As long as unwanted sexual contact did not occur, Judge Shelby would be obligated to rule that no female would have a rational right to shower in that school’s facilities without the possibility of a male-gendered student at the time claiming a female sexual identity from simultaneously using those same facilities.
And with those rulings and guidance, the onus of being ‘different’ now shifts to gender-based people, portraying them as closed-minded simply because of their sexual orientation, behavior and advocacy: hetero-sexual.
Judge Shelby’s non-scientific ruling that in matters of marriage gender is disqualified, leading to the same disqualification of gender in state-sanctioned education about sexual identity, virtually requires other issues of sexual morality also will be deemed unconstitutional.
How could sex between a teacher and a thirteen year old boy be ruled illegal, if both enjoyed the encounter and both consented, and they created “an intimate and emotional bond”, the sole basis upon which Judge Shelby deems necessary for a marriage?
On what legal basis could she, or he, be sued by parents or the boy or an employing school district? Scout leaders, Catholic priests and youth group leaders previously convicted of child molestation would have standing to overturn their convictions, if they could demonstrate they in fact created “an intimate and emotional bond” with the young person, the primary foundation the judge uses to identify a state recognized marriage?
If a toddler is deemed competent to determine their own sexual identity without the help of gender-based parenting, how could a teenaged boy or girl be considered incompetent to make decisions about how they choose to act out that sexual identity, regardless of the well-documented lack of brain development in the area of executive functions of most teenagers?
But perhaps this test of what constitutes grounds for marriage, ‘an intimate and emotional bond’, does, in fact, not survive rational closer scrutiny.
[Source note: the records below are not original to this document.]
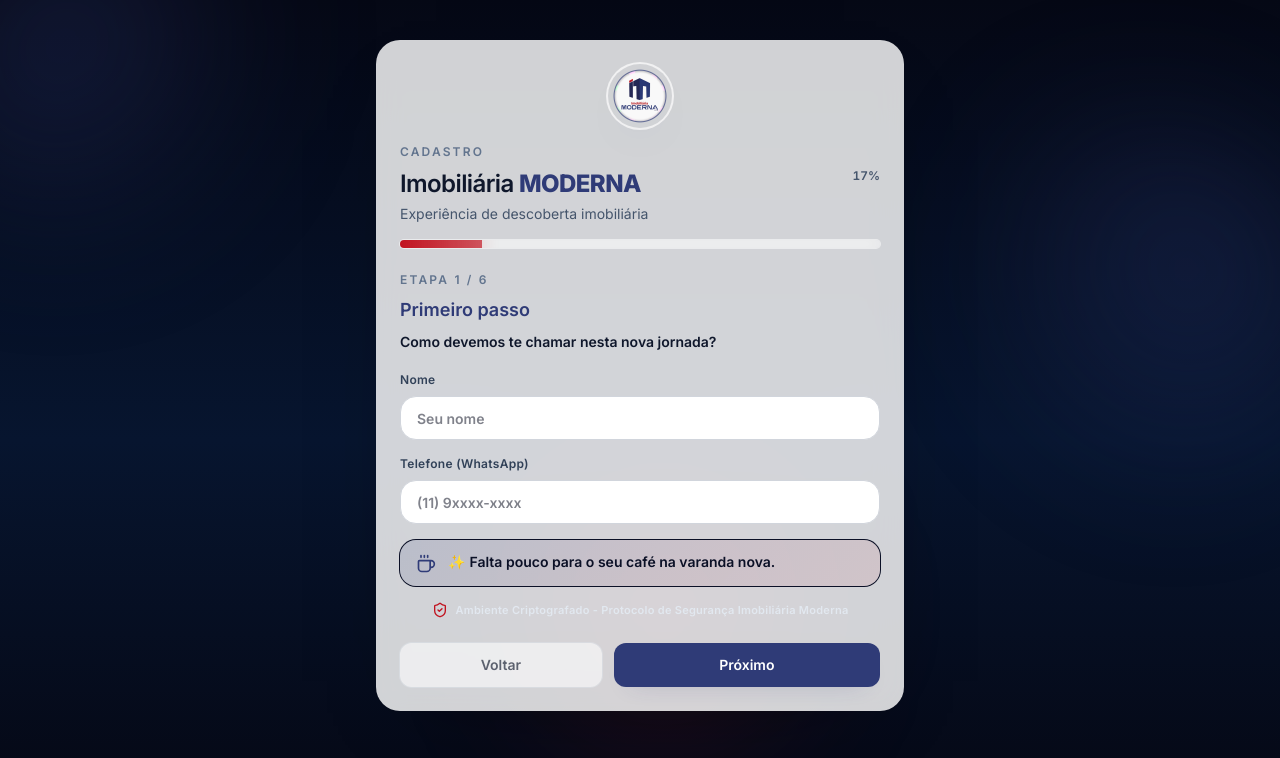
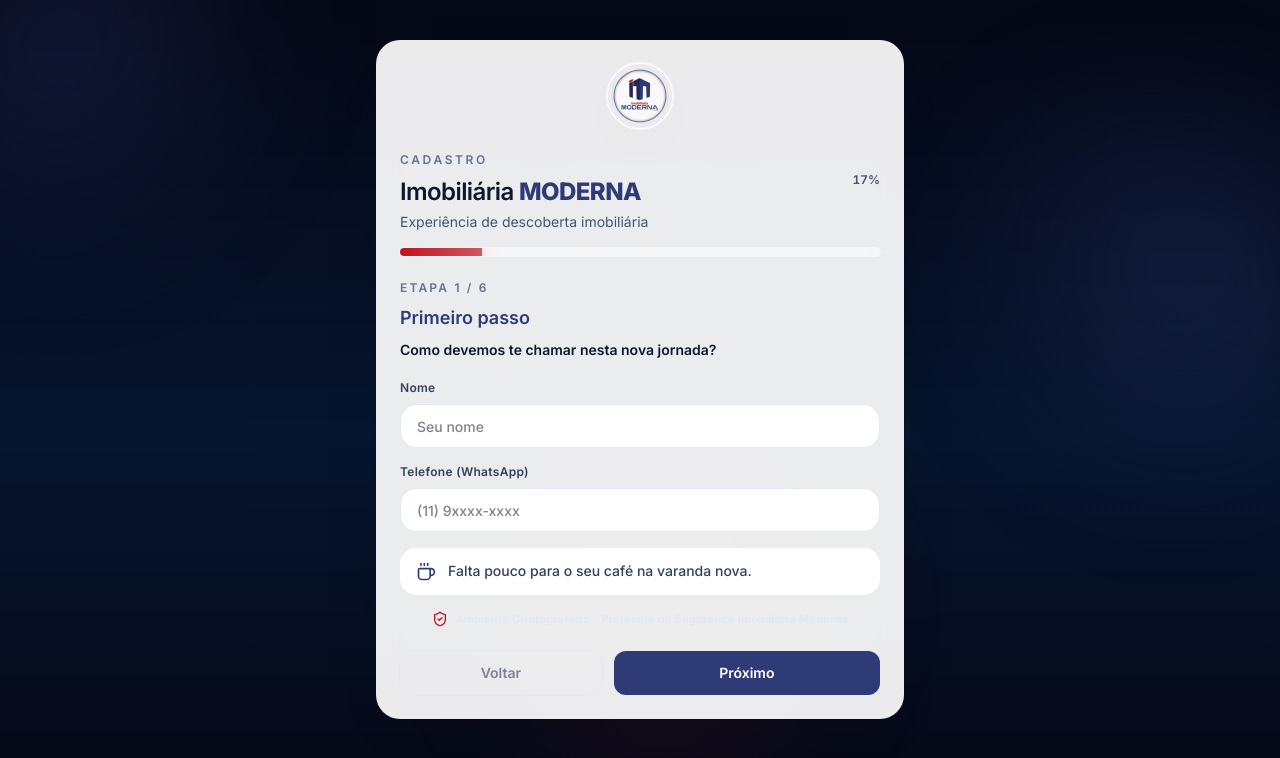
Before and after one commit to mixbrzilla-cmyk/crm-imobiliaria, a Next.js app: page /cadastro-detalhado in a window 1280 px wide. Shown: the top 758 px of the page. Built offline with nearby package versions, Linux system fonts and the light colour scheme; no server answers.

Commit message:
ui: clean premium stepper

```diff
--- a/app/cadastro-detalhado/page.tsx
+++ b/app/cadastro-detalhado/page.tsx
@@ -66,6 +66,11 @@ export default function CadastroDetalhadoPage() {
   const ACCENT = "#C1121F";
   const ROYAL_DARK = "#050815";
   const ROYAL_MID = "#07152F";
+
+  const INPUT_BASE_CLASS =
+    "h-11 rounded-2xl bg-white px-4 text-sm font-medium text-slate-950 outline-none transition-all duration-200 border border-slate-200";
+  const INPUT_BASE_CLASS_WITH_ICON =
+    "h-11 w-full rounded-2xl bg-white pl-10 pr-4 text-sm font-medium text-slate-950 outline-none transition-all duration-200 border border-slate-200";
 
   const [step, setStep] = useState(0);
   const [isSubmitting, setIsSubmitting] = useState(false);
@@ -378,12 +383,20 @@ export default function CadastroDetalhadoPage() {
       </motion.div>
 
       <div className="mx-auto w-full max-w-xl px-6 py-10">
+        <div
+          aria-hidden="true"
+          className="pointer-events-none absolute left-1/2 top-1/2 h-[520px] w-[520px] -translate-x-1/2 -translate-y-1/2 rounded-full blur-3xl"
+          style={{
+            background: `radial-gradient(circle at 50% 50%, ${PRIMARY}26, transparent 62%)`,
+            opacity: 0.9,
+          }}
+        />
         <motion.div
           className="rounded-3xl p-6 ring-1"
           style={{
-            backgroundColor: "rgba(255,255,255,0.82)",
-            borderColor: "rgba(255,255,255,0.75)",
-            boxShadow: "0 30px 90px -60px rgba(0,0,0,0.9)",
+            backgroundColor: "rgba(255,255,255,0.92)",
+            borderColor: "rgba(15,23,42,0.08)",
+            boxShadow: "0 26px 70px -56px rgba(2,6,23,0.9)",
             backdropFilter: "blur(16px)",
           }}
           initial={{ opacity: 0, y: 18, scale: 0.98 }}
@@ -405,7 +418,7 @@ export default function CadastroDetalhadoPage() {
 
           <div className="flex items-center justify-between">
             <div>
-              <div className="mt-4 text-xs font-semibold tracking-[0.18em] text-slate-500">CADASTRO</div>
+              <div className="mt-6 text-xs font-semibold tracking-[0.22em] text-slate-500">CADASTRO</div>
               <h1 className="mt-2 text-2xl font-semibold tracking-tight text-slate-900">
                 Imobiliária <span className="font-extrabold" style={{ color: PRIMARY }}>
                   MODERNA
@@ -456,17 +469,17 @@ export default function CadastroDetalhadoPage() {
                         <input
                           value={state.nome}
                           onChange={(e) => setState((s) => ({ ...s, nome: e.target.value }))}
-                          className="h-11 rounded-2xl bg-white px-4 text-sm font-semibold text-slate-950 outline-none transition-all duration-200 border border-gray-300"
+                          className={INPUT_BASE_CLASS}
                           style={{
-                            boxShadow: "0 18px 40px -36px rgba(15,23,42,0.6)",
+                            boxShadow: "0 12px 26px -24px rgba(15,23,42,0.35)",
                           }}
                           onFocus={(e) => {
                             e.currentTarget.style.borderColor = PRIMARY;
-                            e.currentTarget.style.boxShadow = `0 0 0 4px ${PRIMARY}22, 0 0 0 1px ${PRIMARY}AA, 0 18px 40px -36px rgba(15,23,42,0.6)`;
+                            e.currentTarget.style.boxShadow = `0 0 0 3px ${PRIMARY}1F, 0 0 0 1px ${PRIMARY}99, 0 12px 26px -24px rgba(15,23,42,0.35)`;
                           }}
                           onBlur={(e) => {
-                            e.currentTarget.style.borderColor = "rgb(209 213 219)";
-                            e.currentTarget.style.boxShadow = "0 18px 40px -36px rgba(15,23,42,0.6)";
+                            e.currentTarget.style.borderColor = "rgb(226 232 240)";
+                            e.currentTarget.style.boxShadow = "0 12px 26px -24px rgba(15,23,42,0.35)";
                           }}
                           placeholder="Seu nome"
                           required
@@ -478,17 +491,17 @@ export default function CadastroDetalhadoPage() {
                         <input
                           value={state.telefone}
                           onChange={(e) => setState((s) => ({ ...s, telefone: e.target.value }))}
-                          className="h-11 rounded-2xl bg-white px-4 text-sm font-semibold text-slate-950 outline-none transition-all duration-200 border border-gray-300"
+                          className={INPUT_BASE_CLASS}
                           style={{
-                            boxShadow: "0 18px 40px -36px rgba(15,23,42,0.6)",
+                            boxShadow: "0 12px 26px -24px rgba(15,23,42,0.35)",
                           }}
                           onFocus={(e) => {
                             e.currentTarget.style.borderColor = PRIMARY;
-                            e.currentTarget.style.boxShadow = `0 0 0 4px ${PRIMARY}22, 0 0 0 1px ${PRIMARY}AA, 0 18px 40px -36px rgba(15,23,42,0.6)`;
+                            e.currentTarget.style.boxShadow = `0 0 0 3px ${PRIMARY}1F, 0 0 0 1px ${PRIMARY}99, 0 12px 26px -24px rgba(15,23,42,0.35)`;
                           }}
                           onBlur={(e) => {
-                            e.currentTarget.style.borderColor = "rgb(209 213 219)";
-                            e.currentTarget.style.boxShadow = "0 18px 40px -36px rgba(15,23,42,0.6)";
+                            e.currentTarget.style.borderColor = "rgb(226 232 240)";
+                            e.currentTarget.style.boxShadow = "0 12px 26px -24px rgba(15,23,42,0.35)";
                           }}
                           placeholder="(11) 9xxxx-xxxx"
                           inputMode="tel"
@@ -505,22 +518,22 @@ export default function CadastroDetalhadoPage() {
                         <div className="relative">
                           <Lock
                             className="pointer-events-none absolute left-3 top-1/2 h-4 w-4 -translate-y-1/2"
-                            style={{ color: ACCENT }}
+                            style={{ color: PRIMARY }}
                           />
                           <input
                             value={state.cpf}
                             onChange={(e) => setState((s) => ({ ...s, cpf: e.target.value }))}
-                            className="h-11 w-full rounded-2xl bg-white pl-10 pr-4 text-sm font-semibold text-slate-950 outline-none transition-all duration-200 border border-gray-300"
+                            className={INPUT_BASE_CLASS_WITH_ICON}
                             style={{
-                              boxShadow: "0 18px 40px -36px rgba(15,23,42,0.6)",
+                              boxShadow: "0 12px 26px -24px rgba(15,23,42,0.35)",
                             }}
                             onFocus={(e) => {
                               e.currentTarget.style.borderColor = PRIMARY;
-                              e.currentTarget.style.boxShadow = `0 0 0 4px ${PRIMARY}22, 0 0 0 1px ${PRIMARY}AA, 0 18px 40px -36px rgba(15,23,42,0.6)`;
+                              e.currentTarget.style.boxShadow = `0 0 0 3px ${PRIMARY}1F, 0 0 0 1px ${PRIMARY}99, 0 12px 26px -24px rgba(15,23,42,0.35)`;
                             }}
                             onBlur={(e) => {
-                              e.currentTarget.style.borderColor = "rgb(209 213 219)";
-                              e.currentTarget.style.boxShadow = "0 18px 40px -36px rgba(15,23,42,0.6)";
+                              e.currentTarget.style.borderColor = "rgb(226 232 240)";
+                              e.currentTarget.style.boxShadow = "0 12px 26px -24px rgba(15,23,42,0.35)";
                             }}
                             placeholder="000.000.000-00"
                             inputMode="numeric"
@@ -538,17 +551,17 @@ export default function CadastroDetalhadoPage() {
                         <input
                           value={state.endereco}
                           onChange={(e) => setState((s) => ({ ...s, endereco: e.target.value }))}
-                          className="h-11 rounded-2xl bg-white px-4 text-sm font-semibold text-slate-950 outline-none transition-all duration-200 border border-gray-300"
+                          className={INPUT_BASE_CLASS}
                           style={{
-                            boxShadow: "0 18px 40px -36px rgba(15,23,42,0.6)",
+                            boxShadow: "0 12px 26px -24px rgba(15,23,42,0.35)",
                           }}
                           onFocus={(e) => {
                             e.currentTarget.style.borderColor = PRIMARY;
-                            e.currentTarget.style.boxShadow = `0 0 0 4px ${PRIMARY}22, 0 0 0 1px ${PRIMARY}AA, 0 18px 40px -36px rgba(15,23,42,0.6)`;
+                            e.currentTarget.style.boxShadow = `0 0 0 3px ${PRIMARY}1F, 0 0 0 1px ${PRIMARY}99, 0 12px 26px -24px rgba(15,23,42,0.35)`;
                           }}
                           onBlur={(e) => {
-                            e.currentTarget.style.borderColor = "rgb(209 213 219)";
-                            e.currentTarget.style.boxShadow = "0 18px 40px -36px rgba(15,23,42,0.6)";
+                            e.currentTarget.style.borderColor = "rgb(226 232 240)";
+                            e.currentTarget.style.boxShadow = "0 12px 26px -24px rgba(15,23,42,0.35)";
                           }}
                           placeholder="Rua, número, bairro"
                           required
@@ -613,17 +626,17 @@ export default function CadastroDetalhadoPage() {
                         <input
                           value={state.bairros}
                           onChange={(e) => setState((s) => ({ ...s, bairros: e.target.value }))}
-                          className="h-11 rounded-2xl bg-white px-4 text-sm font-semibold text-slate-950 outline-none transition-all duration-200 border border-gray-300"
+                          className={INPUT_BASE_CLASS}
                           style={{
-                            boxShadow: "0 18px 40px -36px rgba(15,23,42,0.6)",
+                            boxShadow: "0 12px 26px -24px rgba(15,23,42,0.35)",
                           }}
                           onFocus={(e) => {
                             e.currentTarget.style.borderColor = PRIMARY;
-                            e.currentTarget.style.boxShadow = `0 0 0 4px ${PRIMARY}22, 0 0 0 1px ${PRIMARY}AA, 0 18px 40px -36px rgba(15,23,42,0.6)`;
+                            e.currentTarget.style.boxShadow = `0 0 0 3px ${PRIMARY}1F, 0 0 0 1px ${PRIMARY}99, 0 12px 26px -24px rgba(15,23,42,0.35)`;
                           }}
                           onBlur={(e) => {
-                            e.currentTarget.style.borderColor = "rgb(209 213 219)";
-                            e.currentTarget.style.boxShadow = "0 18px 40px -36px rgba(15,23,42,0.6)";
+                            e.currentTarget.style.borderColor = "rgb(226 232 240)";
+                            e.currentTarget.style.boxShadow = "0 12px 26px -24px rgba(15,23,42,0.35)";
                           }}
                           placeholder="Ex: Centro, Jardins"
                         />
@@ -635,17 +648,17 @@ export default function CadastroDetalhadoPage() {
                           <input
                             value={state.valorMax}
                             onChange={(e) => setState((s) => ({ ...s, valorMax: e.target.value }))}
-                            className="h-11 rounded-2xl bg-white px-4 text-sm font-semibold text-slate-950 outline-none transition-all duration-200 border border-gray-300"
+                            className={INPUT_BASE_CLASS}
                             style={{
-                              boxShadow: "0 18px 40px -36px rgba(15,23,42,0.6)",
+                              boxShadow: "0 12px 26px -24px rgba(15,23,42,0.35)",
                             }}
                             onFocus={(e) => {
                               e.currentTarget.style.borderColor = PRIMARY;
-                              e.currentTarget.style.boxShadow = `0 0 0 4px ${PRIMARY}22, 0 0 0 1px ${PRIMARY}AA, 0 18px 40px -36px rgba(15,23,42,0.6)`;
+                              e.currentTarget.style.boxShadow = `0 0 0 3px ${PRIMARY}1F, 0 0 0 1px ${PRIMARY}99, 0 12px 26px -24px rgba(15,23,42,0.35)`;
                             }}
                             onBlur={(e) => {
-                              e.currentTarget.style.borderColor = "rgb(209 213 219)";
-                              e.currentTarget.style.boxShadow = "0 18px 40px -36px rgba(15,23,42,0.6)";
+                              e.currentTarget.style.borderColor = "rgb(226 232 240)";
+                              e.currentTarget.style.boxShadow = "0 12px 26px -24px rgba(15,23,42,0.35)";
                             }}
                             placeholder="450000"
                             inputMode="numeric"
@@ -657,17 +670,17 @@ export default function CadastroDetalhadoPage() {
                           <input
                             value={state.quartos}
                             onChange={(e) => setState((s) => ({ ...s, quartos: e.target.value }))}
-                            className="h-11 rounded-2xl bg-white px-4 text-sm font-semibold text-slate-950 outline-none transition-all duration-200 border border-gray-300"
+                            className={INPUT_BASE_CLASS}
                             style={{
-                              boxShadow: "0 18px 40px -36px rgba(15,23,42,0.6)",
+                              boxShadow: "0 12px 26px -24px rgba(15,23,42,0.35)",
                             }}
                             onFocus={(e) => {
                               e.currentTarget.style.borderColor = PRIMARY;
-                              e.currentTarget.style.boxShadow = `0 0 0 4px ${PRIMARY}22, 0 0 0 1px ${PRIMARY}AA, 0 18px 40px -36px rgba(15,23,42,0.6)`;
+                              e.currentTarget.style.boxShadow = `0 0 0 3px ${PRIMARY}1F, 0 0 0 1px ${PRIMARY}99, 0 12px 26px -24px rgba(15,23,42,0.35)`;
                             }}
                             onBlur={(e) => {
-                              e.currentTarget.style.borderColor = "rgb(209 213 219)";
-                              e.currentTarget.style.boxShadow = "0 18px 40px -36px rgba(15,23,42,0.6)";
+                              e.currentTarget.style.borderColor = "rgb(226 232 240)";
+                              e.currentTarget.style.boxShadow = "0 12px 26px -24px rgba(15,23,42,0.35)";
                             }}
                             placeholder="2"
                             inputMode="numeric"
@@ -684,22 +697,22 @@ export default function CadastroDetalhadoPage() {
                         <div className="relative">
                           <Lock
                             className="pointer-events-none absolute left-3 top-1/2 h-4 w-4 -translate-y-1/2"
-                            style={{ color: ACCENT }}
+                            style={{ color: PRIMARY }}
                           />
                           <input
                             value={state.senha}
                             onChange={(e) => setState((s) => ({ ...s, senha: e.target.value }))}
-                            className="h-11 w-full rounded-2xl bg-white pl-10 pr-4 text-sm font-semibold text-slate-950 outline-none transition-all duration-200 border border-gray-300"
+                            className={INPUT_BASE_CLASS_WITH_ICON}
                             style={{
-                              boxShadow: "0 18px 40px -36px rgba(15,23,42,0.6)",
+                              boxShadow: "0 12px 26px -24px rgba(15,23,42,0.35)",
                             }}
                             onFocus={(e) => {
                               e.currentTarget.style.borderColor = PRIMARY;
-                              e.currentTarget.style.boxShadow = `0 0 0 4px ${PRIMARY}22, 0 0 0 1px ${PRIMARY}AA, 0 18px 40px -36px rgba(15,23,42,0.6)`;
+                              e.currentTarget.style.boxShadow = `0 0 0 3px ${PRIMARY}1F, 0 0 0 1px ${PRIMARY}99, 0 12px 26px -24px rgba(15,23,42,0.35)`;
                             }}
                             onBlur={(e) => {
-                              e.currentTarget.style.borderColor = "rgb(209 213 219)";
-                              e.currentTarget.style.boxShadow = "0 18px 40px -36px rgba(15,23,42,0.6)";
+                              e.currentTarget.style.borderColor = "rgb(226 232 240)";
+                              e.currentTarget.style.boxShadow = "0 12px 26px -24px rgba(15,23,42,0.35)";
                             }}
                             placeholder="Mínimo 6 caracteres"
                             type="password"
@@ -717,23 +730,14 @@ export default function CadastroDetalhadoPage() {
               </AnimatePresence>
 
               <div
-                className="rounded-2xl px-4 py-3 text-sm font-semibold ring-1"
+                className="rounded-2xl bg-white px-4 py-3 text-sm font-medium text-slate-700 shadow-[0_10px_30px_-24px_rgba(2,6,23,0.25)]"
                 style={{
-                  background: `linear-gradient(135deg, rgba(47,59,119,0.14), rgba(193,18,31,0.08))`,
-                  borderColor: "rgba(47,59,119,0.22)",
-                  color: "#0B1026",
+                  borderColor: "transparent",
                 }}
               >
                 <div className="flex items-start gap-3">
-                  {microCardIcon === "home" ? (
-                    <ShieldCheck className="mt-0.5 h-5 w-5" style={{ color: PRIMARY }} />
-                  ) : (
-                    <Coffee className="mt-0.5 h-5 w-5" style={{ color: PRIMARY }} />
-                  )}
-                  <div>
-                    <span className="mr-1">✨</span>
-                    {stepMeta?.micro}
-                  </div>
+                  <Coffee className="mt-0.5 h-5 w-5" style={{ color: PRIMARY }} />
+                  <div className="leading-relaxed">{stepMeta?.micro}</div>
                 </div>
               </div>
 
@@ -755,7 +759,7 @@ export default function CadastroDetalhadoPage() {
               type="button"
               onClick={back}
               disabled={step === 0 || isSubmitting}
-              className="inline-flex h-11 flex-1 items-center justify-center rounded-xl bg-white px-5 text-sm font-semibold text-slate-900 ring-1 ring-slate-200/70 transition-all duration-300 hover:-translate-y-[1px] hover:bg-slate-50 disabled:cursor-not-allowed disabled:opacity-60"
+              className="inline-flex h-11 flex-1 items-center justify-center rounded-xl bg-transparent px-5 text-sm font-semibold text-slate-700 ring-1 ring-slate-200 transition-all duration-200 hover:bg-white/60 disabled:cursor-not-allowed disabled:opacity-60"
             >
               Voltar
             </button>
@@ -765,7 +769,7 @@ export default function CadastroDetalhadoPage() {
                 type="button"
                 onClick={() => void finish()}
                 disabled={isSubmitting}
-                className="inline-flex h-11 flex-[1.4] items-center justify-center rounded-xl px-5 text-sm font-semibold text-white shadow-[0_10px_24px_-18px_rgba(47,59,119,0.45)] transition-all duration-300 hover:-translate-y-[1px] disabled:cursor-not-allowed disabled:opacity-60"
+                className="inline-flex h-11 flex-[1.4] items-center justify-center rounded-xl px-5 text-sm font-semibold text-white shadow-[0_14px_34px_-26px_rgba(47,59,119,0.55)] transition-all duration-200 hover:-translate-y-[1px] disabled:cursor-not-allowed disabled:opacity-60"
                 style={{ backgroundColor: PRIMARY }}
                 onMouseEnter={(e) => {
                   (e.currentTarget as HTMLButtonElement).style.backgroundColor = ACCENT;
@@ -781,14 +785,8 @@ export default function CadastroDetalhadoPage() {
                 type="button"
                 onClick={next}
                 disabled={isSubmitting}
-                className="inline-flex h-11 flex-[1.4] items-center justify-center rounded-xl px-5 text-sm font-semibold text-white shadow-[0_10px_24px_-18px_rgba(47,59,119,0.45)] transition-all duration-300 hover:-translate-y-[1px] disabled:cursor-not-allowed disabled:opacity-60"
+                className="inline-flex h-11 flex-[1.4] items-center justify-center rounded-xl px-5 text-sm font-semibold text-white shadow-[0_14px_34px_-26px_rgba(47,59,119,0.55)] transition-all duration-200 hover:-translate-y-[1px] disabled:cursor-not-allowed disabled:opacity-60"
                 style={{ backgroundColor: PRIMARY }}
-                onMouseEnter={(e) => {
-                  (e.currentTarget as HTMLButtonElement).style.backgroundColor = ACCENT;
-                }}
-                onMouseLeave={(e) => {
-                  (e.currentTarget as HTMLButtonElement).style.backgroundColor = PRIMARY;
-                }}
               >
                 Próximo
               </button>
```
Let’s scrutinize it and see.
A government that will not balance its own budget, a Supreme Court with the Dred Scott decision in its background and a political party with Jim Crow laws in their not so distant past believe that genderless marriage and sexual identity development is in the best interest of society.
This ruling is about far more than just who can marry whom; it creates untenable childhood distress, sanctions predatory sexual relationships of adults with children and criminalizes heterosexual behavior, identity formation and advocacy.